» Data supplied
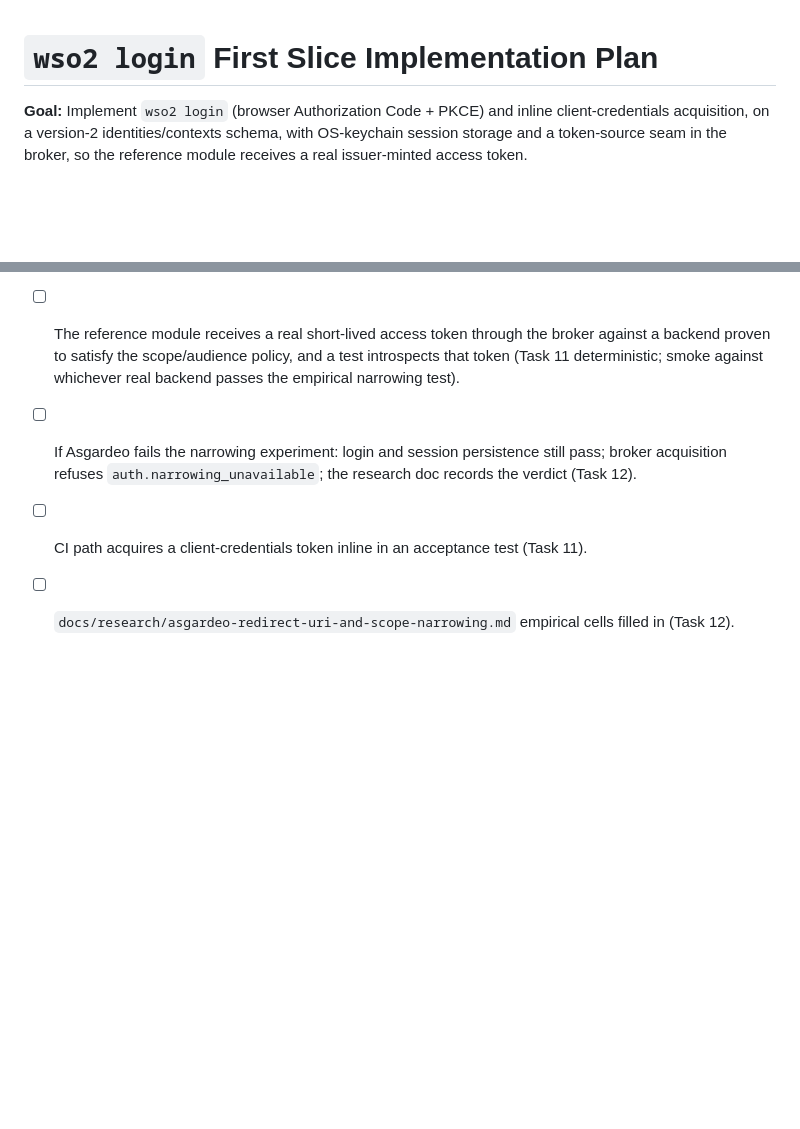
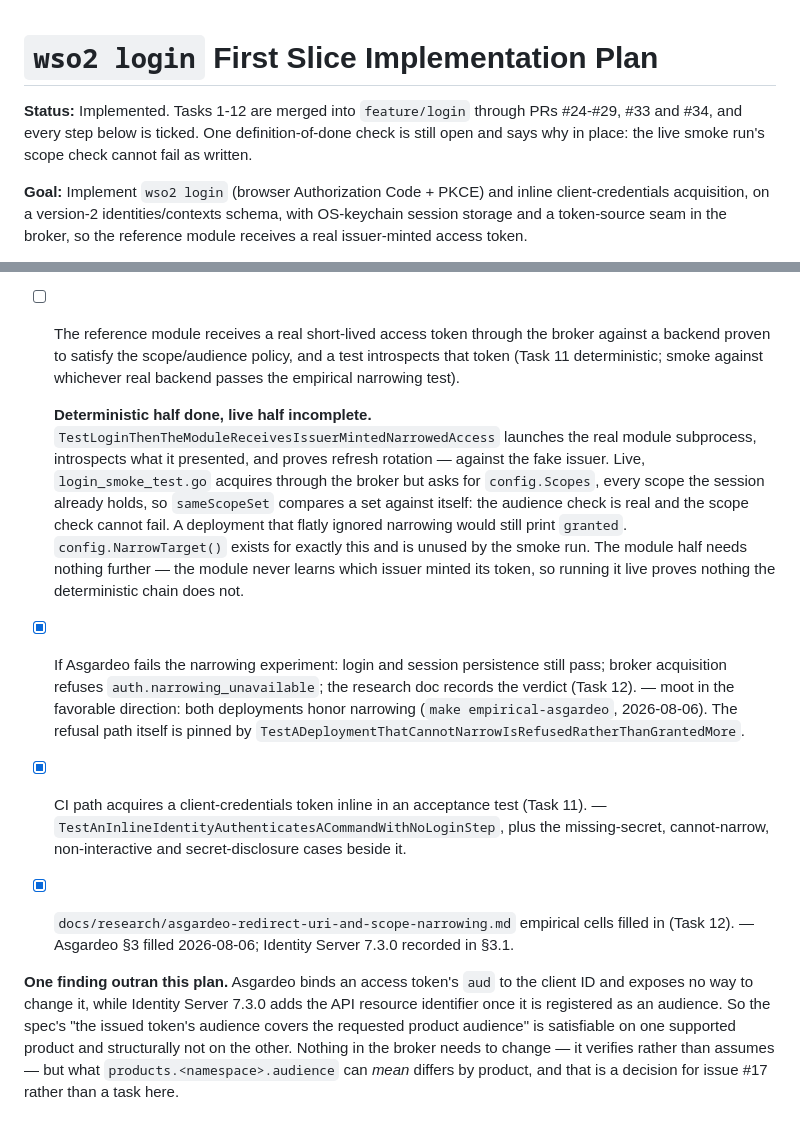
Before and after one commit to kanushka/wso2-cli, a Markdown page: docs/plans/login-first-slice.md, 2 parts joined by grey strips. Drawn GitHub-style; blank space fills up the shorter version.

```diff
--- a/docs/plans/login-first-slice.md
+++ b/docs/plans/login-first-slice.md
@@ -1,5 +1,9 @@
 # `wso2 login` First Slice Implementation Plan
 
+**Status:** Implemented. Tasks 1-12 are merged into `feature/login` through PRs
+#24-#29, #33 and #34, and every step below is ticked. One definition-of-done
+check is still open and says why in place: the live smoke run's scope check
+cannot fail as written.
 
 **Goal:** Implement `wso2 login` (browser Authorization Code + PKCE) and inline client-credentials acquisition, on a version-2 identities/contexts schema, with OS-keychain session storage and a token-source seam in the broker, so the reference module receives a real issuer-minted access token.
 
@@ -1577,4 +1581,15 @@ git commit -m "docs: add the login walkthrough, live smoke gates, and empirical
 - [ ] The reference module receives a real short-lived access token through the broker against a backend proven to satisfy the scope/audience policy, and a test introspects that token (Task 11 deterministic; smoke against whichever real backend passes the empirical narrowing test).
-- [ ] If Asgardeo fails the narrowing experiment: login and session persistence still pass; broker acquisition refuses `auth.narrowing_unavailable`; the research doc records the verdict (Task 12).
-- [ ] CI path acquires a client-credentials token inline in an acceptance test (Task 11).
-- [ ] `docs/research/asgardeo-redirect-uri-and-scope-narrowing.md` empirical cells filled in (Task 12).
+
+  **Deterministic half done, live half incomplete.** `TestLoginThenTheModuleReceivesIssuerMintedNarrowedAccess` launches the real module subprocess, introspects what it presented, and proves refresh rotation — against the fake issuer. Live, `login_smoke_test.go` acquires through the broker but asks for `config.Scopes`, every scope the session already holds, so `sameScopeSet` compares a set against itself: the audience check is real and the scope check cannot fail. A deployment that flatly ignored narrowing would still print `granted`. `config.NarrowTarget()` exists for exactly this and is unused by the smoke run. The module half needs nothing further — the module never learns which issuer minted its token, so running it live proves nothing the deterministic chain does not.
+- [x] If Asgardeo fails the narrowing experiment: login and session persistence still pass; broker acquisition refuses `auth.narrowing_unavailable`; the research doc records the verdict (Task 12). — moot in the favorable direction: both deployments honor narrowing (`make empirical-asgardeo`, 2026-08-06). The refusal path itself is pinned by `TestADeploymentThatCannotNarrowIsRefusedRatherThanGrantedMore`.
+- [x] CI path acquires a client-credentials token inline in an acceptance test (Task 11). — `TestAnInlineIdentityAuthenticatesACommandWithNoLoginStep`, plus the missing-secret, cannot-narrow, non-interactive and secret-disclosure cases beside it.
+- [x] `docs/research/asgardeo-redirect-uri-and-scope-narrowing.md` empirical cells filled in (Task 12). — Asgardeo §3 filled 2026-08-06; Identity Server 7.3.0 recorded in §3.1.
+
+**One finding outran this plan.** Asgardeo binds an access token's `aud` to the
+client ID and exposes no way to change it, while Identity Server 7.3.0 adds the
+API resource identifier once it is registered as an audience. So the spec's
+"the issued token's audience covers the requested product audience" is
+satisfiable on one supported product and structurally not on the other. Nothing
+in the broker needs to change — it verifies rather than assumes — but what
+`products.<namespace>.audience` can *mean* differs by product, and that is a
+decision for issue #17 rather than a task here.
```
Also changed, not shown: other parts of docs/plans/login-first-slice.md (+88 -88 lines).
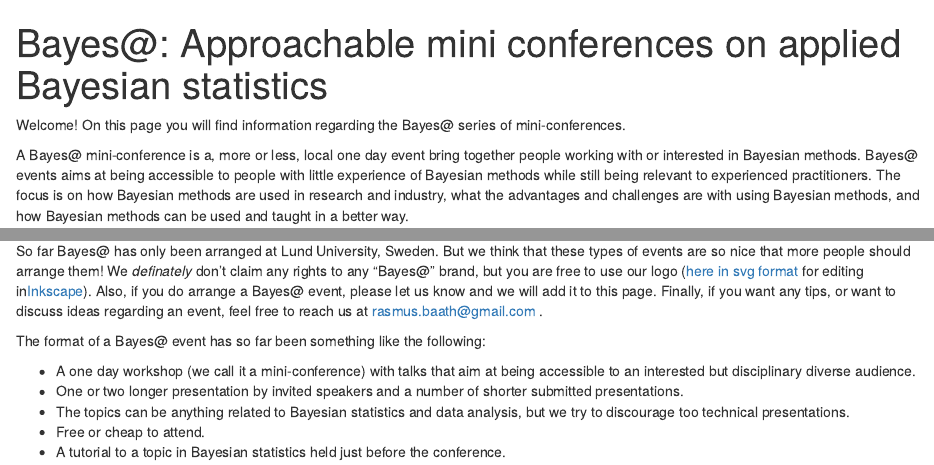
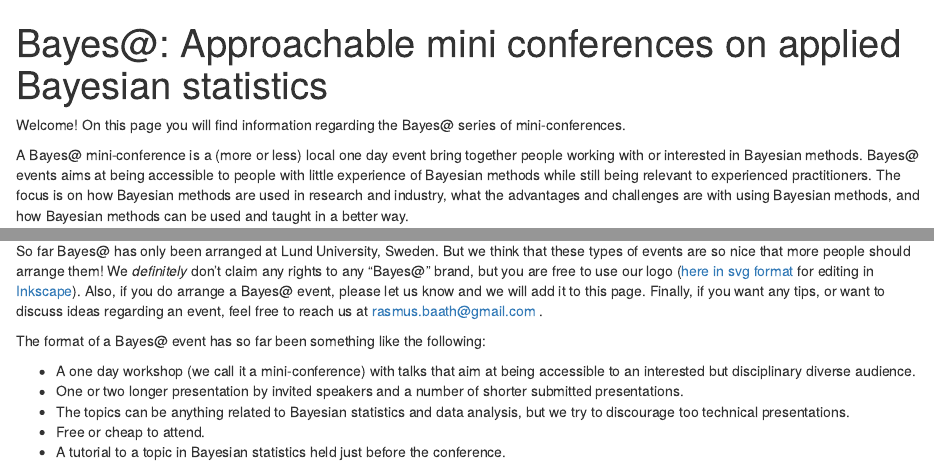
Before and after one commit to bayesat/bayesat.github.io, an R Markdown document (index.Rmd): the page in a window 1100 px wide, from its top, and a second part further down, joined at a grey line. The pictures show the output file index.html that the author committed with the source, opened offline.

Commit message:
Spelling

```diff
--- a/index.Rmd
+++ b/index.Rmd
@@ -9,7 +9,7 @@
 
 Welcome! On this page you will find information regarding the Bayes@ series of mini-conferences.
 
-A Bayes@ mini-conference is a, more or less, local one day event bring together people working with or interested in Bayesian methods. Bayes@ events aims at being accessible to people with little experience of Bayesian methods while still being relevant to experienced practitioners. The focus is on how Bayesian methods are used in research and industry, what the advantages and challenges are with using Bayesian methods, and how Bayesian methods can be used and taught in a better way.
+A Bayes@ mini-conference is a (more or less) local one day event bring together people working with or interested in Bayesian methods. Bayes@ events aims at being accessible to people with little experience of Bayesian methods while still being relevant to experienced practitioners. The focus is on how Bayesian methods are used in research and industry, what the advantages and challenges are with using Bayesian methods, and how Bayesian methods can be used and taught in a better way.
 
 The first Bayes@ event was organized in Lund, Sweden by Rasmus Bååth and Ullrika Sahlin in 2014 when they noticed that, while many people use Bayesian methods at the university, they were spread all over campus. Rasmus and Ullrika thought: Why not meet up and share experiences and tips in a one day mini-conference? And so they did.
 
@@ -76,7 +76,7 @@
 Arrange your own Bayes@ conference
 --------------
 
-So far Bayes@ has only been arranged at Lund University, Sweden. But we think that these types of events are so nice that more people should arrange them! We *definately* don't claim any rights to any "Bayes@" brand, but you are free to use our logo ([here in svg format](media/bayes_at_logo_template_inkscape.svg) for editing in[Inkscape](https://inkscape.org/)). Also, if you do arrange a Bayes@ event, please let us know and we will add it to this page. Finally, if you want any tips, or want to discuss ideas regarding an event, feel free to reach us at rasmus.baath@gmail.com .
+So far Bayes@ has only been arranged at Lund University, Sweden. But we think that these types of events are so nice that more people should arrange them! We *definitely* don't claim any rights to any "Bayes@" brand, but you are free to use our logo ([here in svg format](media/bayes_at_logo_template_inkscape.svg) for editing in [Inkscape](https://inkscape.org/)). Also, if you do arrange a Bayes@ event, please let us know and we will add it to this page. Finally, if you want any tips, or want to discuss ideas regarding an event, feel free to reach us at rasmus.baath@gmail.com .
 
 The format of a Bayes@ event has so far been something like the following:
 
```
Also changed, not shown: index.html.
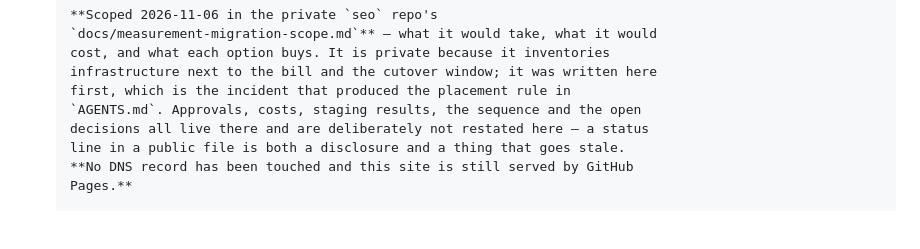
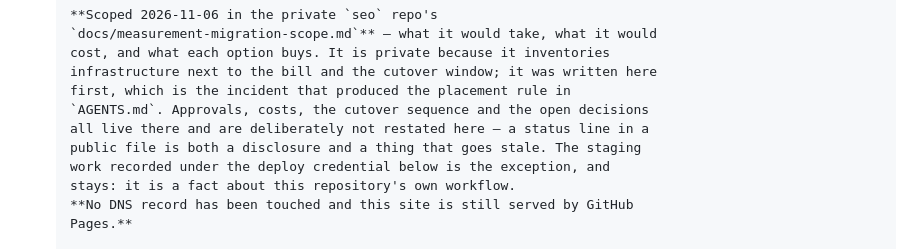
Before and after one commit to dmarc-analyzer-net/dmarc-analyzer-net.github.io, a Markdown page: docs/backlog.md, the part around the change. GitHub-like rendering; blank space fills up the shorter version.

Commit message:
Narrow a claim the same entry contradicts two bullets down
The new scope paragraph said staging results are not restated in this
file. The deploy-credential sub-item, already on main, restates them --
the environment secret, the reviewer-gated dry run, the cache override.
Name that exception rather than over-claim.

Co-Authored-By: Claude Opus 5 <noreply@anthropic.com>

```diff
--- a/docs/backlog.md
+++ b/docs/backlog.md
@@ -201,9 +201,11 @@ Keep claims truthful to the intended end state.
       cost, and what each option buys. It is private because it inventories
       infrastructure next to the bill and the cutover window; it was written here
       first, which is the incident that produced the placement rule in
-      `AGENTS.md`. Approvals, costs, staging results, the sequence and the open
-      decisions all live there and are deliberately not restated here — a status
-      line in a public file is both a disclosure and a thing that goes stale.
+      `AGENTS.md`. Approvals, costs, the cutover sequence and the open decisions
+      all live there and are deliberately not restated here — a status line in a
+      public file is both a disclosure and a thing that goes stale. The staging
+      work recorded under the deploy credential below is the exception, and
+      stays: it is a fact about this repository's own workflow.
       **No DNS record has been touched and this site is still served by GitHub
       Pages.**
 
```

» To do
Without any pictures, print the whole listing again exactly as it stands.

» Task result
Before and after one commit to kanushka/wso2-cli, a Markdown page: docs/plans/login-first-slice.md, 2 parts joined by grey strips. Drawn GitHub-style; blank space fills up the shorter version.

```diff
--- a/docs/plans/login-first-slice.md
+++ b/docs/plans/login-first-slice.md
@@ -1,5 +1,9 @@
 # `wso2 login` First Slice Implementation Plan
 
+**Status:** Implemented. Tasks 1-12 are merged into `feature/login` through PRs
+#24-#29, #33 and #34, and every step below is ticked. One definition-of-done
+check is still open and says why in place: the live smoke run's scope check
+cannot fail as written.
 
 **Goal:** Implement `wso2 login` (browser Authorization Code + PKCE) and inline client-credentials acquisition, on a version-2 identities/contexts schema, with OS-keychain session storage and a token-source seam in the broker, so the reference module receives a real issuer-minted access token.
 
@@ -1577,4 +1581,15 @@ git commit -m "docs: add the login walkthrough, live smoke gates, and empirical
 - [ ] The reference module receives a real short-lived access token through the broker against a backend proven to satisfy the scope/audience policy, and a test introspects that token (Task 11 deterministic; smoke against whichever real backend passes the empirical narrowing test).
-- [ ] If Asgardeo fails the narrowing experiment: login and session persistence still pass; broker acquisition refuses `auth.narrowing_unavailable`; the research doc records the verdict (Task 12).
-- [ ] CI path acquires a client-credentials token inline in an acceptance test (Task 11).
-- [ ] `docs/research/asgardeo-redirect-uri-and-scope-narrowing.md` empirical cells filled in (Task 12).
+
+  **Deterministic half done, live half incomplete.** `TestLoginThenTheModuleReceivesIssuerMintedNarrowedAccess` launches the real module subprocess, introspects what it presented, and proves refresh rotation — against the fake issuer. Live, `login_smoke_test.go` acquires through the broker but asks for `config.Scopes`, every scope the session already holds, so `sameScopeSet` compares a set against itself: the audience check is real and the scope check cannot fail. A deployment that flatly ignored narrowing would still print `granted`. `config.NarrowTarget()` exists for exactly this and is unused by the smoke run. The module half needs nothing further — the module never learns which issuer minted its token, so running it live proves nothing the deterministic chain does not.
+- [x] If Asgardeo fails the narrowing experiment: login and session persistence still pass; broker acquisition refuses `auth.narrowing_unavailable`; the research doc records the verdict (Task 12). — moot in the favorable direction: both deployments honor narrowing (`make empirical-asgardeo`, 2026-08-06). The refusal path itself is pinned by `TestADeploymentThatCannotNarrowIsRefusedRatherThanGrantedMore`.
+- [x] CI path acquires a client-credentials token inline in an acceptance test (Task 11). — `TestAnInlineIdentityAuthenticatesACommandWithNoLoginStep`, plus the missing-secret, cannot-narrow, non-interactive and secret-disclosure cases beside it.
+- [x] `docs/research/asgardeo-redirect-uri-and-scope-narrowing.md` empirical cells filled in (Task 12). — Asgardeo §3 filled 2026-08-06; Identity Server 7.3.0 recorded in §3.1.
+
+**One finding outran this plan.** Asgardeo binds an access token's `aud` to the
+client ID and exposes no way to change it, while Identity Server 7.3.0 adds the
+API resource identifier once it is registered as an audience. So the spec's
+"the issued token's audience covers the requested product audience" is
+satisfiable on one supported product and structurally not on the other. Nothing
+in the broker needs to change — it verifies rather than assumes — but what
+`products.<namespace>.audience` can *mean* differs by product, and that is a
+decision for issue #17 rather than a task here.
```
Also changed, not shown: other parts of docs/plans/login-first-slice.md (+88 -88 lines).
Before and after one commit to bayesat/bayesat.github.io, an R Markdown document (index.Rmd): the page in a window 1100 px wide, from its top, and a second part further down, joined at a grey line. The pictures show the output file index.html that the author committed with the source, opened offline.

Commit message:
Spelling

```diff
--- a/index.Rmd
+++ b/index.Rmd
@@ -9,7 +9,7 @@
 
 Welcome! On this page you will find information regarding the Bayes@ series of mini-conferences.
 
-A Bayes@ mini-conference is a, more or less, local one day event bring together people working with or interested in Bayesian methods. Bayes@ events aims at being accessible to people with little experience of Bayesian methods while still being relevant to experienced practitioners. The focus is on how Bayesian methods are used in research and industry, what the advantages and challenges are with using Bayesian methods, and how Bayesian methods can be used and taught in a better way.
+A Bayes@ mini-conference is a (more or less) local one day event bring together people working with or interested in Bayesian methods. Bayes@ events aims at being accessible to people with little experience of Bayesian methods while still being relevant to experienced practitioners. The focus is on how Bayesian methods are used in research and industry, what the advantages and challenges are with using Bayesian methods, and how Bayesian methods can be used and taught in a better way.
 
 The first Bayes@ event was organized in Lund, Sweden by Rasmus Bååth and Ullrika Sahlin in 2014 when they noticed that, while many people use Bayesian methods at the university, they were spread all over campus. Rasmus and Ullrika thought: Why not meet up and share experiences and tips in a one day mini-conference? And so they did.
 
@@ -76,7 +76,7 @@
 Arrange your own Bayes@ conference
 --------------
 
-So far Bayes@ has only been arranged at Lund University, Sweden. But we think that these types of events are so nice that more people should arrange them! We *definately* don't claim any rights to any "Bayes@" brand, but you are free to use our logo ([here in svg format](media/bayes_at_logo_template_inkscape.svg) for editing in[Inkscape](https://inkscape.org/)). Also, if you do arrange a Bayes@ event, please let us know and we will add it to this page. Finally, if you want any tips, or want to discuss ideas regarding an event, feel free to reach us at rasmus.baath@gmail.com .
+So far Bayes@ has only been arranged at Lund University, Sweden. But we think that these types of events are so nice that more people should arrange them! We *definitely* don't claim any rights to any "Bayes@" brand, but you are free to use our logo ([here in svg format](media/bayes_at_logo_template_inkscape.svg) for editing in [Inkscape](https://inkscape.org/)). Also, if you do arrange a Bayes@ event, please let us know and we will add it to this page. Finally, if you want any tips, or want to discuss ideas regarding an event, feel free to reach us at rasmus.baath@gmail.com .
 
 The format of a Bayes@ event has so far been something like the following:
 
```
Also changed, not shown: index.html.
Before and after one commit to dmarc-analyzer-net/dmarc-analyzer-net.github.io, a Markdown page: docs/backlog.md, the part around the change. GitHub-like rendering; blank space fills up the shorter version.

Commit message:
Narrow a claim the same entry contradicts two bullets down
The new scope paragraph said staging results are not restated in this
file. The deploy-credential sub-item, already on main, restates them --
the environment secret, the reviewer-gated dry run, the cache override.
Name that exception rather than over-claim.

Co-Authored-By: Claude Opus 5 <noreply@anthropic.com>

```diff
--- a/docs/backlog.md
+++ b/docs/backlog.md
@@ -201,9 +201,11 @@ Keep claims truthful to the intended end state.
       cost, and what each option buys. It is private because it inventories
       infrastructure next to the bill and the cutover window; it was written here
       first, which is the incident that produced the placement rule in
-      `AGENTS.md`. Approvals, costs, staging results, the sequence and the open
-      decisions all live there and are deliberately not restated here — a status
-      line in a public file is both a disclosure and a thing that goes stale.
+      `AGENTS.md`. Approvals, costs, the cutover sequence and the open decisions
+      all live there and are deliberately not restated here — a status line in a
+      public file is both a disclosure and a thing that goes stale. The staging
+      work recorded under the deploy credential below is the exception, and
+      stays: it is a fact about this repository's own workflow.
       **No DNS record has been touched and this site is still served by GitHub
       Pages.**
 
```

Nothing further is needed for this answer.